Only after thousands of women staged one of the largest protests in Virginia history did the legislators drop a provision in the bill that specified invasive, transvaginal ultrasounds. They also relented and exempted victims of rape and incest from the mandatory procedure.
The lawmakers are still considering a proposal that would require Virginia residents to show a photo ID before being allowed to vote — a measure that reeks of Jim Crow-era efforts to suppress the black vote.
“What had been enthusiasm among our volunteers has become determination,” said Leathia West, a Beltsville resident who volunteers as regional director for the Obama campaign in Prince George’s. “People are responding from the heart, from the gut, saying that the stakes are too high and that they have to get involved.”
During the weekend, Obama supporters held more than 100 campaign events in Virginia, many of them supported by volunteers from Maryland and the District. Since he announced his bid for reelection in April, the campaign has hosted about 6,500 events in Virginia and made more than 370,000 calls to potential voters and volunteers.
Although Obama won Virginia in 2008, the subsequent rise of ultraconservative tea party activists means that he will have to fight even harder to win this important battleground state — with its 13 electoral votes — a second time.
Former Massachusetts governor Mitt Romney, one of the main contenders for the Republican nomination, has virtually no volunteers in the state. But he can make up for the late start in part with his super PAC-financed advertising apparatus, infamously known as the “Death Star.” As Romney demonstrated during the Florida primary, a barrage of well-placed negative ads doesn’t take long to obliterate a rival.
The Obama campaign will be relying heavily on volunteers such as Turner to counter the threat. She doesn’t campaign so much as chat with residents, helping them register to vote and sharing personal stories about issues that will be debated before the election.

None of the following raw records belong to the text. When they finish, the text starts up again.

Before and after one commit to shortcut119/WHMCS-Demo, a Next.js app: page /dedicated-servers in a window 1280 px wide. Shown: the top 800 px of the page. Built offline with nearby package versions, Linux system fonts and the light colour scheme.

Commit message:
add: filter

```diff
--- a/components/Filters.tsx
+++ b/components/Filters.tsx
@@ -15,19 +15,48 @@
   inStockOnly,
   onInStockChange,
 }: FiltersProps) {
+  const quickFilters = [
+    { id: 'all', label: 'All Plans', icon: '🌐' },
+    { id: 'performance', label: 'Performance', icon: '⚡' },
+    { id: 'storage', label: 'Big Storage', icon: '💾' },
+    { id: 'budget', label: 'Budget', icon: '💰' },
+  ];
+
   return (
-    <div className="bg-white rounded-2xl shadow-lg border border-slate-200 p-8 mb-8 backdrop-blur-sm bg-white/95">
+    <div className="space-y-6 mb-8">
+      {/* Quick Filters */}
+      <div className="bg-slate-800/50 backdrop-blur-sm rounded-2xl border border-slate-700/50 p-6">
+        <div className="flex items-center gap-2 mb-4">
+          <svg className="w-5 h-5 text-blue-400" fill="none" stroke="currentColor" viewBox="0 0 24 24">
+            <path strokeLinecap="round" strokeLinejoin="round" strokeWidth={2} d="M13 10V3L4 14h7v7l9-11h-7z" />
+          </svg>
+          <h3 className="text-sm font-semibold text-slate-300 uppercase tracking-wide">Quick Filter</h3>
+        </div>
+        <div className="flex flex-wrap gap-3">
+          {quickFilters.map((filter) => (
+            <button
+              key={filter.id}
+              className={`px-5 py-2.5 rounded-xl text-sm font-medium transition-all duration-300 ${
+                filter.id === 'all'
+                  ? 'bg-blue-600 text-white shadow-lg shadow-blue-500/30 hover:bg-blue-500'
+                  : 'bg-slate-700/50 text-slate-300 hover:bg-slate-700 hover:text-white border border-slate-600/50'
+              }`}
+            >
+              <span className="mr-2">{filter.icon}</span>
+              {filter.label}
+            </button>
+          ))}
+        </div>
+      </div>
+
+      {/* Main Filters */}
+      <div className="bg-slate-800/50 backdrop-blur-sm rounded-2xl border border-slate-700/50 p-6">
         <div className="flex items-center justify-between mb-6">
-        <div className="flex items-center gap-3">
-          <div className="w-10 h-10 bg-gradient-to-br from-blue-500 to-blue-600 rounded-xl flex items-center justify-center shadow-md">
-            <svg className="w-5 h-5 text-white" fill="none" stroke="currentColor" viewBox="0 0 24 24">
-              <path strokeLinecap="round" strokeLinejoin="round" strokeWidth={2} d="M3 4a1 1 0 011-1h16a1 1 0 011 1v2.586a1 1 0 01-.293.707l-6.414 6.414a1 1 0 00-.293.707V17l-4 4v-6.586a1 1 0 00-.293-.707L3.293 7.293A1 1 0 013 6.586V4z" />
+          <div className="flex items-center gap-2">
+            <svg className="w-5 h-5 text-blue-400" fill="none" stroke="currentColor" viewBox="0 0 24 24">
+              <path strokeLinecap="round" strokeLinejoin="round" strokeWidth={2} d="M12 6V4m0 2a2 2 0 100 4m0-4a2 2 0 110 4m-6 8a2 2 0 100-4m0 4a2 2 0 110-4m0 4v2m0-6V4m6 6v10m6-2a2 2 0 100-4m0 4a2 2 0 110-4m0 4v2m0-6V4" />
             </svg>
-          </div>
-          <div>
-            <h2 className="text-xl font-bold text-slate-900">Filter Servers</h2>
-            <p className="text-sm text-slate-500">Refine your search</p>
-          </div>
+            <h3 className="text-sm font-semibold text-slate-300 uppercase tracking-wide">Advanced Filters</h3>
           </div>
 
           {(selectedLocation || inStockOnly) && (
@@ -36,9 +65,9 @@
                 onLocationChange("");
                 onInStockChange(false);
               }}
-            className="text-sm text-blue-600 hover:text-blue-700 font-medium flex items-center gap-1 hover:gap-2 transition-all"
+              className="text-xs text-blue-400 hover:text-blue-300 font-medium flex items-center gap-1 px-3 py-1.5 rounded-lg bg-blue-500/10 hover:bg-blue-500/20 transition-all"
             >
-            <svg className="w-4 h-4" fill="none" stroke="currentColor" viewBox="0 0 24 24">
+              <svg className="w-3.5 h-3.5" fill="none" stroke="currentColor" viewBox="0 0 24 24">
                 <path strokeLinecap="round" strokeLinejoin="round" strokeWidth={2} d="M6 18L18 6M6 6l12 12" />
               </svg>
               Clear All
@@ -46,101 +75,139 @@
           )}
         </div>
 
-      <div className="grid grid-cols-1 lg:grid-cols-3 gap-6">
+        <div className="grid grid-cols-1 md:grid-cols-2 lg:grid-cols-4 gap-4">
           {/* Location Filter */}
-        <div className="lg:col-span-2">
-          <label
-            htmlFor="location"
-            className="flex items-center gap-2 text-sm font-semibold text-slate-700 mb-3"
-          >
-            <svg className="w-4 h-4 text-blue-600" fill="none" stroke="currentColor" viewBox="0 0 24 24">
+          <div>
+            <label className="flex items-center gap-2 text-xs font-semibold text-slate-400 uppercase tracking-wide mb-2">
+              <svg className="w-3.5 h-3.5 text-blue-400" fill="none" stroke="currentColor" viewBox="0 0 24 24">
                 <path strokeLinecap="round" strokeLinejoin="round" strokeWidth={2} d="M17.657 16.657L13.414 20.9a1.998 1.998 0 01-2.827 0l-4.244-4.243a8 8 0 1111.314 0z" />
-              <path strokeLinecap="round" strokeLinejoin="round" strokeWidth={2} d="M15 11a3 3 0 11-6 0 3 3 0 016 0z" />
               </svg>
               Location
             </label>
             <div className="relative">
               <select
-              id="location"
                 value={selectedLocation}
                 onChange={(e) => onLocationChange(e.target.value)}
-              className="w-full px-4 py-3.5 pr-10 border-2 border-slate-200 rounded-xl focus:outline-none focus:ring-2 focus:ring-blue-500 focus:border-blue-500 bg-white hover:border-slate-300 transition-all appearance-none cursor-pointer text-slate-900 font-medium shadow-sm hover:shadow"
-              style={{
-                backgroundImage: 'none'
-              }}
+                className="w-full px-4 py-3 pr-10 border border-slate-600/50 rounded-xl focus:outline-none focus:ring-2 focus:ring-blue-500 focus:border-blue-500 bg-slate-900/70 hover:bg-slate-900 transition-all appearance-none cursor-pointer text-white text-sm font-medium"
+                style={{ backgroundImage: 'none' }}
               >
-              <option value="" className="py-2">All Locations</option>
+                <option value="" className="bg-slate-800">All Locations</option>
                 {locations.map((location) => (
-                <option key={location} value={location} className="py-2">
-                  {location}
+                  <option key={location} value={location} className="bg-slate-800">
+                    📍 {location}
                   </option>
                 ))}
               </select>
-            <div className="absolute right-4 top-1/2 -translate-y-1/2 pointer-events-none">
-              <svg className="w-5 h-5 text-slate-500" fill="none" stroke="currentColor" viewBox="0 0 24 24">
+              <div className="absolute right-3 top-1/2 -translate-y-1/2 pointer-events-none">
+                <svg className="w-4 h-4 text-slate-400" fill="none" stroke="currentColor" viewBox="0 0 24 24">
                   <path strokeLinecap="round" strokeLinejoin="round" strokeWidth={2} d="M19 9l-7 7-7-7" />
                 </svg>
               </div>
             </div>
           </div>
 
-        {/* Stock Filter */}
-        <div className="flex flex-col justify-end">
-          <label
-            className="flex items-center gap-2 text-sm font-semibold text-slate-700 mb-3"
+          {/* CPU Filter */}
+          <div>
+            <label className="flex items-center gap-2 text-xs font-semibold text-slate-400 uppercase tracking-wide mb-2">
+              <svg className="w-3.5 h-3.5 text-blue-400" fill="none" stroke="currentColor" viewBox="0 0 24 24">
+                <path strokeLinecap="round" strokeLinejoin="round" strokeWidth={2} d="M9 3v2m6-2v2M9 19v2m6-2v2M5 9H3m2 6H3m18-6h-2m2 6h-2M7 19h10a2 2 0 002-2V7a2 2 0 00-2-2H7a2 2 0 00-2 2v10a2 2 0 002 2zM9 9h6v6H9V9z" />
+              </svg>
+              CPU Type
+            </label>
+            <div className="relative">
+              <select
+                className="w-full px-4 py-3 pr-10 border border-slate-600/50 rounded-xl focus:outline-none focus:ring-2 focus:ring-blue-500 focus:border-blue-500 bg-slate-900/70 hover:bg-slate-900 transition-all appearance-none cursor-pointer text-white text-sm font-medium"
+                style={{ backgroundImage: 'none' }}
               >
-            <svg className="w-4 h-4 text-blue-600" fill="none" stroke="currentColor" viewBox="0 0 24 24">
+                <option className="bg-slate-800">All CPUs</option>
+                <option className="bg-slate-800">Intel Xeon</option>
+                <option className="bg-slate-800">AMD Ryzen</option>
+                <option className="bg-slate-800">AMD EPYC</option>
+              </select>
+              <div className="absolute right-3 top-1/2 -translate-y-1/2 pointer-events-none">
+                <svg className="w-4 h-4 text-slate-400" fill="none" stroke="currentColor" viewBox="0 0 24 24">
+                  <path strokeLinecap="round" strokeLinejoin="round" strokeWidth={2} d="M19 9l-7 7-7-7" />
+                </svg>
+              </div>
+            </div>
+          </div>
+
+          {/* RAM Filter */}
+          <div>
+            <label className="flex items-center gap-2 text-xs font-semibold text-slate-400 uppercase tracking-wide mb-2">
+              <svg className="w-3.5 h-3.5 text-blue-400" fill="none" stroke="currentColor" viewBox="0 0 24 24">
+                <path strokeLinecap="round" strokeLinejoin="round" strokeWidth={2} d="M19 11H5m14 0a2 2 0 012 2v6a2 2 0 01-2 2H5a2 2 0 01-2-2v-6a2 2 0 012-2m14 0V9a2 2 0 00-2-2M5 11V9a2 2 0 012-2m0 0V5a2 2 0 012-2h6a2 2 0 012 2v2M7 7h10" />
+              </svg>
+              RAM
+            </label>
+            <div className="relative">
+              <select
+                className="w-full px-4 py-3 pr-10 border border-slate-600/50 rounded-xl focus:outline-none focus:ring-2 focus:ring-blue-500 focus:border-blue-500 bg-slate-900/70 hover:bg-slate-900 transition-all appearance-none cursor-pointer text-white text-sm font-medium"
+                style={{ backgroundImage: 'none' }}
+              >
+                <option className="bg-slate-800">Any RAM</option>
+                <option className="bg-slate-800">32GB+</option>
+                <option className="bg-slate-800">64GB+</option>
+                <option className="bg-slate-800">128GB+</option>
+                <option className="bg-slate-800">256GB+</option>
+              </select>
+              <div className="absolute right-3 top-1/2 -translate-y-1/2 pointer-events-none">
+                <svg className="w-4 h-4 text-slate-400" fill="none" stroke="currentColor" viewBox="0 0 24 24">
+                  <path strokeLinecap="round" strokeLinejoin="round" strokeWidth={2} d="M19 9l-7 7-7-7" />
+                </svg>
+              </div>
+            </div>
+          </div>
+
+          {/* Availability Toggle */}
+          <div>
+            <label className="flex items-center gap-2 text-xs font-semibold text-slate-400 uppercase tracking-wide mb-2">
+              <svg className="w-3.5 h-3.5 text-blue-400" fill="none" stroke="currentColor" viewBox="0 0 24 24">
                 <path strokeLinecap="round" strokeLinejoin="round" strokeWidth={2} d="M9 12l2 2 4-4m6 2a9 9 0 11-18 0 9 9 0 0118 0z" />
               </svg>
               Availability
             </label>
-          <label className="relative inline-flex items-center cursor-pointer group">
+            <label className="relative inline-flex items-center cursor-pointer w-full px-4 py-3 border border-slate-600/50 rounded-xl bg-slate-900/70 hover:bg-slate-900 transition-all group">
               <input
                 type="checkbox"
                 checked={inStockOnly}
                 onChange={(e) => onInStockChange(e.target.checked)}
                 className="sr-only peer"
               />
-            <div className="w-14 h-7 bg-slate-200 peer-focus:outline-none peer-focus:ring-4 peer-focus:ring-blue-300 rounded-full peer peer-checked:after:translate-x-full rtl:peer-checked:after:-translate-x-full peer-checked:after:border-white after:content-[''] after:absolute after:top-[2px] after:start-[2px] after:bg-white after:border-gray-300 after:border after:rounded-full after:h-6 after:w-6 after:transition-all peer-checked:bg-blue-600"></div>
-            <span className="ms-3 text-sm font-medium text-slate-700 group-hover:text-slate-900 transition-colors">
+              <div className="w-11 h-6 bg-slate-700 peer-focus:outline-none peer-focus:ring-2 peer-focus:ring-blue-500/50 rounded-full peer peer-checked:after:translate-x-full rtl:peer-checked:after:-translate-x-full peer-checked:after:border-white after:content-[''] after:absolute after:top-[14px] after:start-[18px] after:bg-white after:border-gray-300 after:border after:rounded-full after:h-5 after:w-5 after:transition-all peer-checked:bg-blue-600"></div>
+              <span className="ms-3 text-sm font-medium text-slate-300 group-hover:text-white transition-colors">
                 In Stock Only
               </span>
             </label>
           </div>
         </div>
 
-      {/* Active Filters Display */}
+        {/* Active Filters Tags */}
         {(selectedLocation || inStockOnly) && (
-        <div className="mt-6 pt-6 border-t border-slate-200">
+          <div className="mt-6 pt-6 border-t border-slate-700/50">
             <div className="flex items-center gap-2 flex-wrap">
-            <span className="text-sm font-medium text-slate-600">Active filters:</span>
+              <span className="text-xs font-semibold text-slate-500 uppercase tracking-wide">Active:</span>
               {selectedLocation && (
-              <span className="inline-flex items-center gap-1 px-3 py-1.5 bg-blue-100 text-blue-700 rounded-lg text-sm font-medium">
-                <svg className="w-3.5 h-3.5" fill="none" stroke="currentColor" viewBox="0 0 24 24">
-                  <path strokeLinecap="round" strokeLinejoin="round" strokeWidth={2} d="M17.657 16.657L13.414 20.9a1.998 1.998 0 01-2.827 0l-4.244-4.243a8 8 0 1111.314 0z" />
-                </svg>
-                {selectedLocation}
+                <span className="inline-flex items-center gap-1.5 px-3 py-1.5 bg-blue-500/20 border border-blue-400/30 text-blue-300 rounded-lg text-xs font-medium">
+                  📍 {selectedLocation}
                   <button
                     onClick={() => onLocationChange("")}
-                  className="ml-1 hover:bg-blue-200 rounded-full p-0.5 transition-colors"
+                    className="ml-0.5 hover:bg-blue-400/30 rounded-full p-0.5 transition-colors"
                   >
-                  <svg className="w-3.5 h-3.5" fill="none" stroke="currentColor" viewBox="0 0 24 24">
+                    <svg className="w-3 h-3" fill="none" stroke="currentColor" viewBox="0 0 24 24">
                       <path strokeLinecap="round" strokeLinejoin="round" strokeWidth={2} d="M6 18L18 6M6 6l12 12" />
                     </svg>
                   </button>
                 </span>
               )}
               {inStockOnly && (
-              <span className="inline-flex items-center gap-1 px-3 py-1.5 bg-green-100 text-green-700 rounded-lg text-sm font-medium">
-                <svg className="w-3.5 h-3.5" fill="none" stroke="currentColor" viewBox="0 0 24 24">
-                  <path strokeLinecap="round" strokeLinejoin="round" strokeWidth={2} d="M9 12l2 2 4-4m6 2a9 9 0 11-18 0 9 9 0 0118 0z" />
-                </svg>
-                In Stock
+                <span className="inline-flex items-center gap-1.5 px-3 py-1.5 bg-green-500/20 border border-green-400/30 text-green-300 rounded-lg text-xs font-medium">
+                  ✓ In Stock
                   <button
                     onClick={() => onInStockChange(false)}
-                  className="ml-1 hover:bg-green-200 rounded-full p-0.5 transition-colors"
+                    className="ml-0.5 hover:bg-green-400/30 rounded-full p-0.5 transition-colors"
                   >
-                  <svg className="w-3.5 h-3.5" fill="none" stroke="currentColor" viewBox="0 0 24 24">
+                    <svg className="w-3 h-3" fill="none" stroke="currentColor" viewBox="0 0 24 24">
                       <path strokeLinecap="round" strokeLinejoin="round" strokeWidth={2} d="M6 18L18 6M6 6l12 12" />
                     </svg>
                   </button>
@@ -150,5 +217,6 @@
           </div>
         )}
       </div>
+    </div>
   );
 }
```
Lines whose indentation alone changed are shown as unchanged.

“I’m one of those women who had to take birth control pills because of a medical issue,” Turner told me. “I didn’t grow up with a silver spoon in my mouth, so I had to go to a government clinic to get treatment and prescriptions. When I hear men threatening to cut back on health services for women, attacking our reproductive rights and even hurling personal insults, I am appalled.”
Her husband, Kelvin, manages a warehouse and sometimes complained about what he thought were unreasonable demands from labor unions — another issue in the campaign.
“I came to see his point,” Darlene Turner said. “But I used to be a social worker, and I know from the people I’ve met what it’s like to live at the mercy of callous employers, where you can’t have an opinion or speak out without putting your job in jeopardy. And he came to see my point.”
The Turners had knocked on 55 doors before calling it a day. But there were fewer than 245 days before the November election and, as far as Darlene Turner was concerned, many more doors to go.
To read previous columns by Courtland Milloy, go to washingtonpost.com/milloy.